## WORK INSTRUCTION
Say how many lines below contain the word "solid". The number is the entire reply.

(Beginning of INPUT)

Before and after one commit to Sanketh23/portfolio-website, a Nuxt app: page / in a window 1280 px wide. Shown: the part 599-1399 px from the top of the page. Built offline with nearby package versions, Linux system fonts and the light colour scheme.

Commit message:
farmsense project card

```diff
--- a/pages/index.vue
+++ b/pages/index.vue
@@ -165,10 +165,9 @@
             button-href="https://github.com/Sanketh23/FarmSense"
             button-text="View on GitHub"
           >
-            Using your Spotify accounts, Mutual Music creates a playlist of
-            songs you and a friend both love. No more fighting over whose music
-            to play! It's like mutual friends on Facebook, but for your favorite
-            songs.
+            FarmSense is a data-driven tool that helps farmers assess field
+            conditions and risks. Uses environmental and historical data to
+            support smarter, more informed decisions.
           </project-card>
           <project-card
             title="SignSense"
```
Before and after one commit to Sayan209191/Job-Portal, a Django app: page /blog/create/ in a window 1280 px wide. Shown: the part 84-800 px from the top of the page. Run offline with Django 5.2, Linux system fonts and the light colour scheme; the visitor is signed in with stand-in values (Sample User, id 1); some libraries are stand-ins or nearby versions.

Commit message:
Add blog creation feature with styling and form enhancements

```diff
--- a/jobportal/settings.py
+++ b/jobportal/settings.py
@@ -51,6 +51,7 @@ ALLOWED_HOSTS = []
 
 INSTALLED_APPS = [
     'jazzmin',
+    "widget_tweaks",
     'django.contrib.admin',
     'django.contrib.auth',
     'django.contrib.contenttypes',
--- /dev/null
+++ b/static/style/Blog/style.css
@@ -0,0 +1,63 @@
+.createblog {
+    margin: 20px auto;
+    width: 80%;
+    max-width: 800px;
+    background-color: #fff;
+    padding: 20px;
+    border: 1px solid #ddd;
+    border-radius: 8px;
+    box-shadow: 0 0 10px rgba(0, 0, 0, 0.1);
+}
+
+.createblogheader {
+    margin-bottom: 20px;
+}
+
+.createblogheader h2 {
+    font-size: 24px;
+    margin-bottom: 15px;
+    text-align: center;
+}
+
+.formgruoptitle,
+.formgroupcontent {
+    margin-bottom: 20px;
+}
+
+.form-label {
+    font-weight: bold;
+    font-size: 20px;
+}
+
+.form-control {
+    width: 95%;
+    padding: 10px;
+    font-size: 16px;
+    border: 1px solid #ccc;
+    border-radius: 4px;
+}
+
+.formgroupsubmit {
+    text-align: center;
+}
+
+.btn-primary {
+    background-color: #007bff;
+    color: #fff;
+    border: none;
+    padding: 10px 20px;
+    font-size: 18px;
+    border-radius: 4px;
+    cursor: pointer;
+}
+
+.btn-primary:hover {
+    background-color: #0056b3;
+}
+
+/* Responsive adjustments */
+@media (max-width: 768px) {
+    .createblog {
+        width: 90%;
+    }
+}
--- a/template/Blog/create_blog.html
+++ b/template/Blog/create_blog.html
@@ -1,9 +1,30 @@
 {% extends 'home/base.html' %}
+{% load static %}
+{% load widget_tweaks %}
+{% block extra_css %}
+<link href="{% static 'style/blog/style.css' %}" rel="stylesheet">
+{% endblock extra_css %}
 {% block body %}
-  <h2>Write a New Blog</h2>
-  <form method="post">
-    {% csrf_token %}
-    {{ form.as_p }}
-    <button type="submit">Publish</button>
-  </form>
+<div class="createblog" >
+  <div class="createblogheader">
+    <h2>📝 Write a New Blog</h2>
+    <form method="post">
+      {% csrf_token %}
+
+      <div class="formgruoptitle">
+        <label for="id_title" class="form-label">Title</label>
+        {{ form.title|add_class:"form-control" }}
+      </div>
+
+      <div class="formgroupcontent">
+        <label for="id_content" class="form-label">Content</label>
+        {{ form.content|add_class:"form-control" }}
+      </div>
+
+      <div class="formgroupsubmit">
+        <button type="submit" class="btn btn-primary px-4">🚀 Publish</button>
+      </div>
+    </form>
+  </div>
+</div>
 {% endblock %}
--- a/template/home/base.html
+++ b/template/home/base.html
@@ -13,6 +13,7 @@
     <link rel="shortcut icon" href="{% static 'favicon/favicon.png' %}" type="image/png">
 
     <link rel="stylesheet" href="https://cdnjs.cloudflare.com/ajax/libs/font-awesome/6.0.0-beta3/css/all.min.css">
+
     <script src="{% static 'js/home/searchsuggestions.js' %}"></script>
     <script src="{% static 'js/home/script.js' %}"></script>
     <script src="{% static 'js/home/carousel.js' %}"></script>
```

(End of INPUT)

## OUTPUT FOR THIS TASK
2